When the two of them offered an offering,
it was accepted from one of them
and not accepted from the other.
[One of them] said, ‘Surely I will kill you.’
[The other one] said, ‘Allah accepts only from the God wary.
Even if you extend your hand toward me to kill me,
I will not extend my hand toward you to kill you.
Indeed, I fear Allah, the Lord of all the worlds…’
(Quran, Chapter Al-Ma’idah; 5: 27-28)
The Quran continues the story, describing what Cain did next;
So his soul prompted him to kill his brother
and he killed him,
and thus became one of the losers.
(Quran, Chapter Al-Ma’idah; 5:30)
What follows is an exhortation to cherish and protect life, after the first murder on earth is committed by Cain;
That is why We decreed for the Children of Israel
that whoever kills a soul,
without [its being guilty of] manslaughter
or corruption on the earth,
it is as though he had killed all mankind,
and whoever saves a life
it is as though he had saved all mankind.

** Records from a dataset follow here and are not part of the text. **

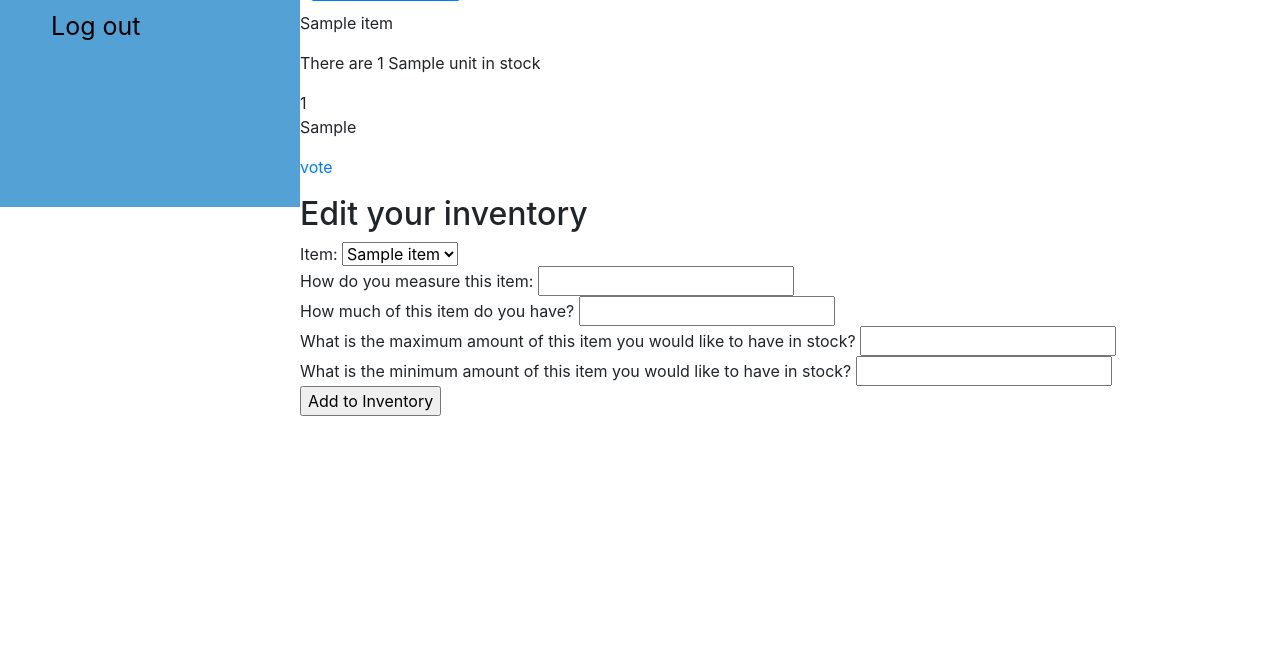
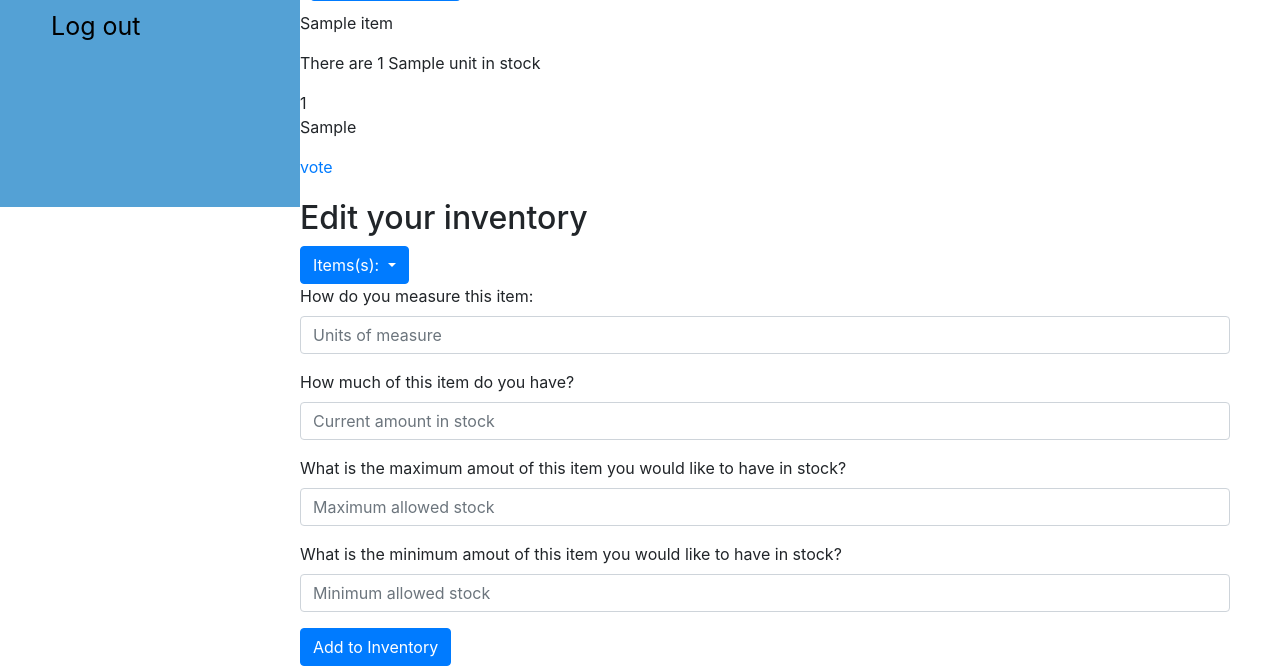
Before and after one commit to denniskalpedis/SOS-project, a Django app: template apps/snack_app/templates/sos/inventory.html in a window 1280 px wide. Shown: the part 593-1259 px from the top of the page. Before the commit the page ends 1009 px from the top, so only its background shows below. Run offline with Django 3.2, Linux system fonts and the light colour scheme; the template is opened without the code that fills it: most values are stand-ins (such as "Sample title", 1, 10 or a date in 2020); some libraries are stand-ins or nearby versions.

Commit message:
styled inventory,index_admin

```diff
--- a/apps/snack_app/static/snack/style.css
+++ b/apps/snack_app/static/snack/style.css
@@ -74,7 +74,7 @@
     height: auto;
     padding: 15px;
 }
-.snack {
+/* .snack {
     display: inline-flex;
     width: 200px;
     height: 175px;
@@ -94,7 +94,7 @@
     max-width: 200px;
     max-height: 200px;
     margin: auto;
-  }
+  } */
 .inventory{
     margin-top: 50px;
     padding: 10px;
--- a/apps/snack_app/templates/sos/inventory.html
+++ b/apps/snack_app/templates/sos/inventory.html
@@ -1,6 +1,4 @@
-{% extends 'base_layout.html' %}
-
-    {% block content%}
+{% extends 'base_layout.html' %} {% block content%}
 <!-- Side navigation -->
 <div class="sidenav">
     <a href="/sos/">Home</a>
@@ -55,9 +53,7 @@
             </button>
             <div class="dropdown-menu">
                 <a class="dropdown-item" href="#">
-                            {% for snack in snacks %}
-                                {{ snack.item_name }}
-                            {% endfor %}
+                    {% for snack in snacks %} {{ snack.item_name }} {% endfor %}
                 </a>
                 <a class="dropdown-item" href="#">Item 2</a>
                 <a class="dropdown-item" href="#">Item 3</a>
@@ -88,23 +84,23 @@
     </form>
 </div>
 <div id="inventoryWrapper">
-            {% if inventory %}
-                {% for item in inventory%}
+    {% if inventory %} {% for item in inventory%}
     <div>
         <p>{{item.item.item_name}}</p>
         <p>There are {{item.count}} {{item.unit}} in stock</p>
-                    {{ item.item.voters.all.count}}
-                        {% for person in item.item.voters.all%}
+        {{ item.item.voters.all.count}} {% for person in item.item.voters.all%}
         <p>{{person.first_name}}</p>
-                        {% endfor %}
-                            {% if user in item.item.voters.all%}
-                                <p><a href="/sos/devote/{{item.item.id}}">devote</a></p>
+        {% endfor %} {% if user in item.item.voters.all%}
+        <p>
+            <a href="/sos/devote/{{item.item.id}}">devote</a>
+        </p>
         {% else %}
-                                <p><a href="/sos/vote/{{item.item.id}}">vote</a></p>
+        <p>
+            <a href="/sos/vote/{{item.item.id}}">vote</a>
+        </p>
         {% endif%}
     </div>
-                {%endfor%}
-            {% else%}
+    {%endfor%} {% else%}
     <div class="alert alert-info alert-dismissible fade show" style="width: 900px; margin-top: 30px; background-color: aquamarine;">
         <button type="button" class="close" data-dismiss="alert">&times;</button>
         <strong>Sorry...</strong>
@@ -112,26 +108,47 @@
     </div>
     {% endif%}
 </div>
+<div class="page-header" style="margin-top: 20px;">
     <h2>Edit your inventory</h2>
+</div>
+<div>
     <form action="/sos/inventory/edit" method="POST">
-            {% csrf_token%} Item:
+        {% csrf_token%}
+        <div class="dropdown">
+            <button type="button" class="btn btn-primary dropdown-toggle" data-toggle="dropdown">
+                Items(s):
+            </button>
+            <div class="dropdown-menu">
+                <a class="dropdown-item" href="#">
+                    {% for snack in inventory %} {{ snack.item.item_name }} {% endfor %}
+                </a>
+                <a class="dropdown-item" href="#">Item 2</a>
+                <a class="dropdown-item" href="#">Item 3</a>
+            </div>
+            <!-- {% csrf_token%} Item:
             <select name='item'>
                 {% for snack in inventory %}
                 <option value="{{ snack.item.item_name }}">{{ snack.item.item_name }}</option>
                 {% endfor %}
-            </select>
-            <br>
-            How do you measure this item:
-            <input type="text" name='measurment'>
-            <br> How much of this item do you have?
-            <input type="number" name="count">
-            <br> What is the maximum amount of this item you would like to have in stock?
-            <input type="number" name='max'>
-            <br> What is the minimum amount of this item you would like to have in stock?
-            <input type="number" name='min'>
-            <br>
-            <input type="submit" value="Add to Inventory">
-            <br>
+            </select> -->
+            <div class="form-group">
+                <label for="measurment">How do you measure this item:</label>
+                <input type="text" class="form-control" placeholder="Units of measure" name="measurment">
+            </div>
+            <div class="form-group">
+                <label for="count">How much of this item do you have?</label>
+                <input type="number" class="form-control" placeholder="Current amount in stock" name="count">
+            </div>
+            <div class="form-group">
+                <label for="max">What is the maximum amout of this item you would like to have in stock?</label>
+                <input type="number" class="form-control" placeholder="Maximum allowed stock" name="max">
+            </div>
+            <div class="form-group">
+                <label for="min">What is the minimum amout of this item you would like to have in stock?</label>
+                <input type="number" class="form-control" placeholder="Minimum allowed stock" name="min">
+            </div>
+            <input type="submit" value="Add to Inventory" class="btn btn-primary">
     </form>
+    </div>
 
     {% endblock %}
--- a/apps/snack_app/views.py
+++ b/apps/snack_app/views.py
@@ -163,7 +163,7 @@ def remove_user(request, user_id, group_id):
 def inventory(request):
     user = Users.objects.get(id=request.session['login'])
     group = BuyGroup.objects.get(id=request.session['group'])
-    if user is not group.admin and user not in group.tas.all():
+    if user != group.admin and user not in group.tas.all():
         return redirect('/sos')
     context = {
         'snacks': group.items.all(),
@@ -211,7 +211,7 @@ def devote(request, id):
 def inventory_edit(request):
     user = Users.objects.get(id=request.session['login'])
     group = BuyGroup.objects.get(id=request.session['group'])
-    if user is not group.admin and user not in group.tas.all():
+    if user != group.admin and user not in group.tas.all():
         return redirect('/sos')
     errors = Inventory.objects.validate(request.POST)
     if len(errors):
@@ -230,7 +230,7 @@ def inventory_edit(request):
 def inventory_delete(request, id):
     user = Users.objects.get(id=request.session['login'])
     group = BuyGroup.objects.get(id=request.session['group'])
-    if user is not group.admin and user not in group.tas.all():
+    if user != group.admin and user not in group.tas.all():
         return redirect('/sos')
     inventory = Inventory.objects.get(id=id)
     inventory.delete()
```
Also changed, not shown: apps/snack_app/templates/sos/index_admin.html (+18 -5 lines), apps/snack_app/static/images/cheetos-crunchy-cheese_qt3Zw2i.png (added). Lines whose indentation alone changed are shown as unchanged.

(Quran, Chapter Al-Ma’idah; 5: 32)
In historical sources, as well as interpretation of the Quran, and hadith literature or narrations, it is narrated that Habil was chosen as the successor to his father, despite being the younger brother. Qabil did not believe that this was by the order of God, and was unhappy with the choice, becoming envious of his younger brother. Their father, Prophet Adam, then told them that they should both make an offering to God, and that his successor would be the one whose offering was accepted by God. Habil offered the best of his produce from the field, and his was the offering that was accepted. Qabil told Habil he would kill him, and after this deed, having ambushed him in the fields, upon seeing a crow trying to bury another crow it had killed, he became remorseful.

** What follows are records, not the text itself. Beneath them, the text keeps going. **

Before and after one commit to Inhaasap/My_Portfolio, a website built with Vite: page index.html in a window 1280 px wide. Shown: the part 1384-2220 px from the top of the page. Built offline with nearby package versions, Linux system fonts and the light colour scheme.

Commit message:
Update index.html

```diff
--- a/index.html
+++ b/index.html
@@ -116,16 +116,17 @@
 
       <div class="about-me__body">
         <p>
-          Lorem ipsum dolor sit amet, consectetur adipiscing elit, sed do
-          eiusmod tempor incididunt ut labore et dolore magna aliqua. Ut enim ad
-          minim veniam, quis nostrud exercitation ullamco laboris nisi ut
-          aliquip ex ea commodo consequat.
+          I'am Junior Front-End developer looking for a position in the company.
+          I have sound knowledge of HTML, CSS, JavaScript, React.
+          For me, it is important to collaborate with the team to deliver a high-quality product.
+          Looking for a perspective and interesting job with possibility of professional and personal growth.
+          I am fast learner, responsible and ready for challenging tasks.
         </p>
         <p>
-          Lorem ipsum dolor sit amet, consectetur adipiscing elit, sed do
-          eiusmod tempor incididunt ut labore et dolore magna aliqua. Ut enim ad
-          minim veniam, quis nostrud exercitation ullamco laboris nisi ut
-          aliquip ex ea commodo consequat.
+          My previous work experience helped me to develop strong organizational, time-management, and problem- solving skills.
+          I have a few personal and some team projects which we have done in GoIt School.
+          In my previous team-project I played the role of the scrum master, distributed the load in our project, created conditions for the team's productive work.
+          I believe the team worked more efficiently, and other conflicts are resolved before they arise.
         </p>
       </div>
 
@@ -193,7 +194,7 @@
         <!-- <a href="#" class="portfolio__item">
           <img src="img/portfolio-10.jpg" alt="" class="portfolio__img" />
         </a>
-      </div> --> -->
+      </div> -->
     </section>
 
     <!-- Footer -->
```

In Islamic exegetical sources the descendants of Qabil are also described negatively. His descendants are reported to have perished in the Great Flood of Noah, as they had been committing sins such as adultery, drunkenness, and gambling. Thus, the lineage of mankind continued through Adam and Eve’s other son, Seth.

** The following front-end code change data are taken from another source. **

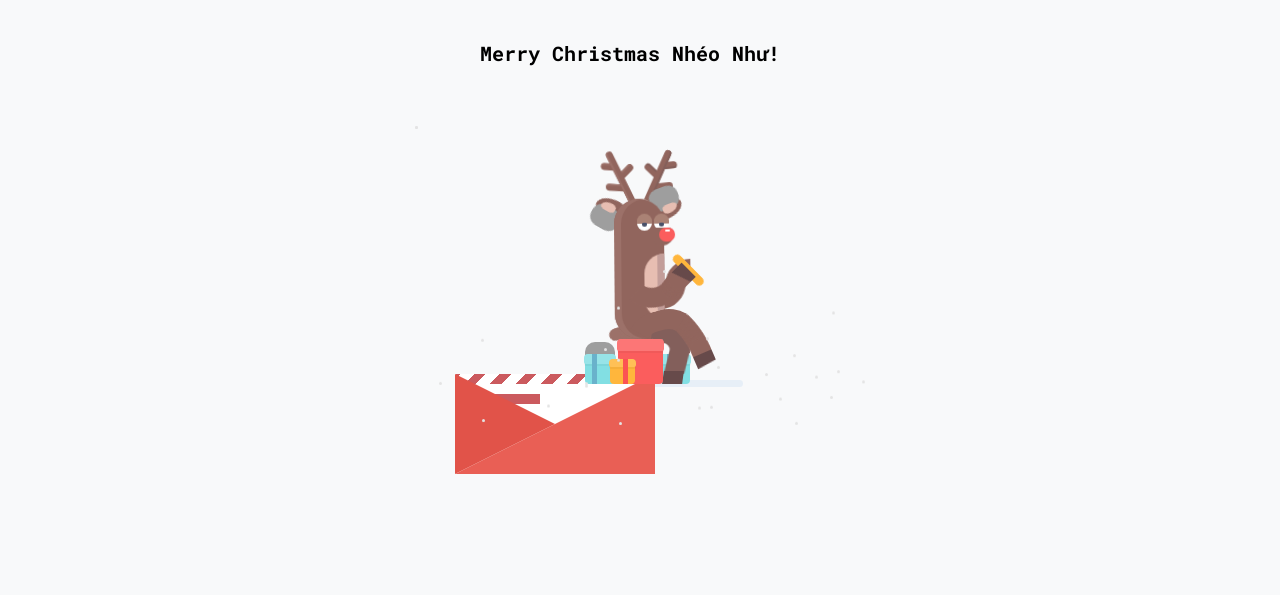
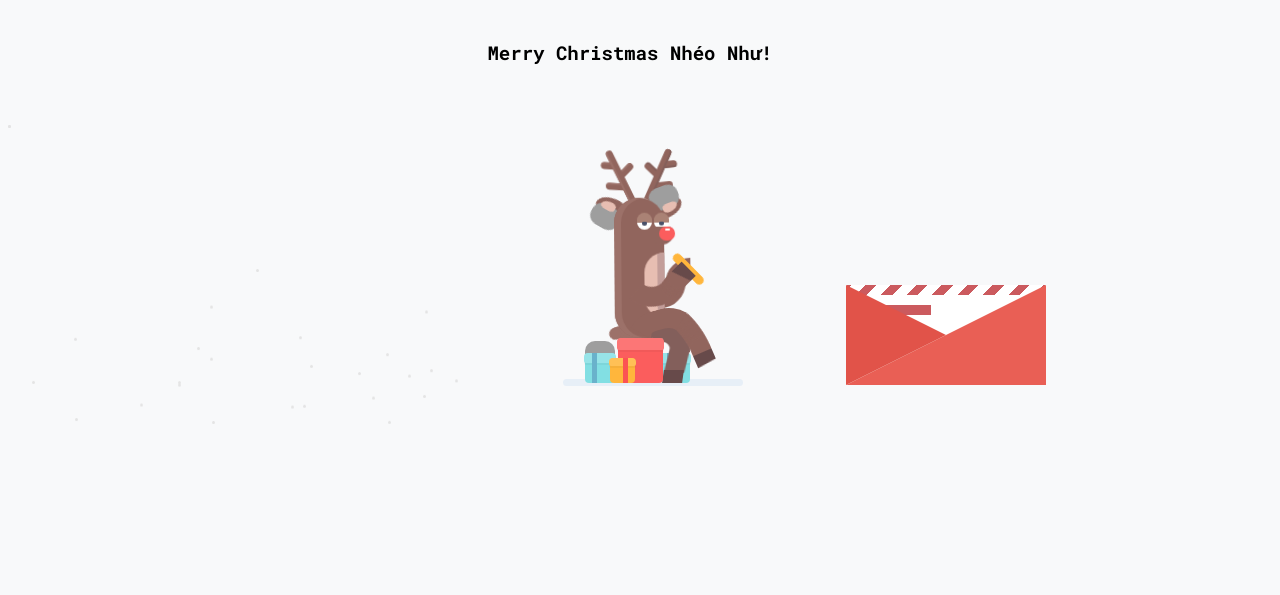
Before and after one commit to dokhacduong1/giangsinh, a plain HTML site: page index.html in a window 1280 px wide. Drawn offline with nearby package versions, Linux system fonts and the light colour scheme; grey boxes are pictures that could not be loaded.

Commit message:
first commit2

```diff
--- a/index.html
+++ b/index.html
@@ -223,8 +223,7 @@
             <div class="snowflake"></div>
             <div class="snowflake"></div>
         </div>
-    </div>
-    <div class="letter-image" style="margin-right: 10px;">
+        <div class="letter-image" style="margin-left: 10px;">
             <div class="animated-mail">
                 <div class="back-fold"></div>
                 <div class="letter" >
@@ -241,6 +240,8 @@
             </div>
 
         </div>
+    </div>
+
 
 
     <!-- The Modal -->
--- a/style.css
+++ b/style.css
@@ -3,6 +3,7 @@
 
 
 .merry-christmas {
+    font-size: 19px;
     margin-right: 70px;
     color: black;
     text-align: center;
@@ -3463,7 +3464,7 @@ body {
     height: 300px;
     margin: 40px auto 50px auto;
     position: relative;
-    width: 450px;
+    width: 100%;
 }
 
 .artboard {
@@ -3496,8 +3497,8 @@ body {
 
 .letter-image {
     position: absolute;
-    top: 53%;
-    left: 45%;
+    bottom: -115%;
+    right: 10%;
     width: 200px;
     height: 200px;
     -webkit-transform: translate(-50%, -50%);
@@ -3508,12 +3509,12 @@ body {
 
 .animated-mail {
     position: absolute;
-    height: 150px;
-    width: 100px;
+
+
     -webkit-transition: 0.4s;
     -moz-transition: 0.4s;
     transition: 0.4s;
-    right: 121px;
+
 }
 
 .animated-mail .body1 {
```
Lines whose indentation alone changed are shown as unchanged.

Prophetic stories in Islam
There are traditions in Islam that estimate the number of prophets at around 124,000, though only 26 are mentioned by name in the Quran. The first prophet mentioned in Islam is Prophet Adam, with Prophet Muhammad being the last prophet. The prophets mentioned in the Quran are: Adam, Idris (Enoch), Nuh (Noah), Hud (Heber), Saleh (Methusaleh), Ibrahim (Abraham), Lut (Lot), Ismail (Ishmael), Al-Yasa (Elisha), Zulkifl, Ilyas (Elijah), Ayyub (Job), Yunus (Jonah), Ishaq (Isaac), Yaqub (Jacob), Yusuf (Joseph), Shu’aib (Jethro), Musa (Moses), Harun (Aaron), Dawood (David), Sulaiman (Solomon), Zakariya (Zechariah), Yahya (John), Isa (Jesus), and Muhammad. Of these prophets, the ones who came with new sets of laws for the people are Noah, Abraham, Moses, Jesus and Muhammad. Non-Muslims will recognise some of these names, as many of these biblical figures are important in Islamic belief.
In Islam, as with the other Abrahamic faiths, the aim of the prophets is to guide people to the importance of spiritual life and the hereafter over and above the material world, as well as to reform the social conditions of the people. The first aim is therefore to guide to the worship of the one God, and secondly to establish justice and equity in this worldly life.
Who is the first killer in Islam?
One of the most salient points of the story of Cain and Abel is that it describes the first act of murder committed on earth. The murder of an innocent person is considered a major sin in Islam. The story of Qabil and Habil presents this first murder in human history, the motivations of the killer Qabil, and emphasizes to mankind the universal value of the sanctity of human life.
The purpose of this article was to present the story of Cain and Abel in Islam, and to reiterate that this story is connected to the story of prophet Adam. The prophet Adam’s story is not described in full detail here, as it merits its own discussion. The significance of the story of Cain and Abel is striking, especially as people of different religions about the taking of an innocent life is so well-known amongst non-Muslims too. Hopefully this brief narration of the story will lead the reader to other prophet stories. Many other prophet stories in the Quran will be familiar to the non-Muslim reader too.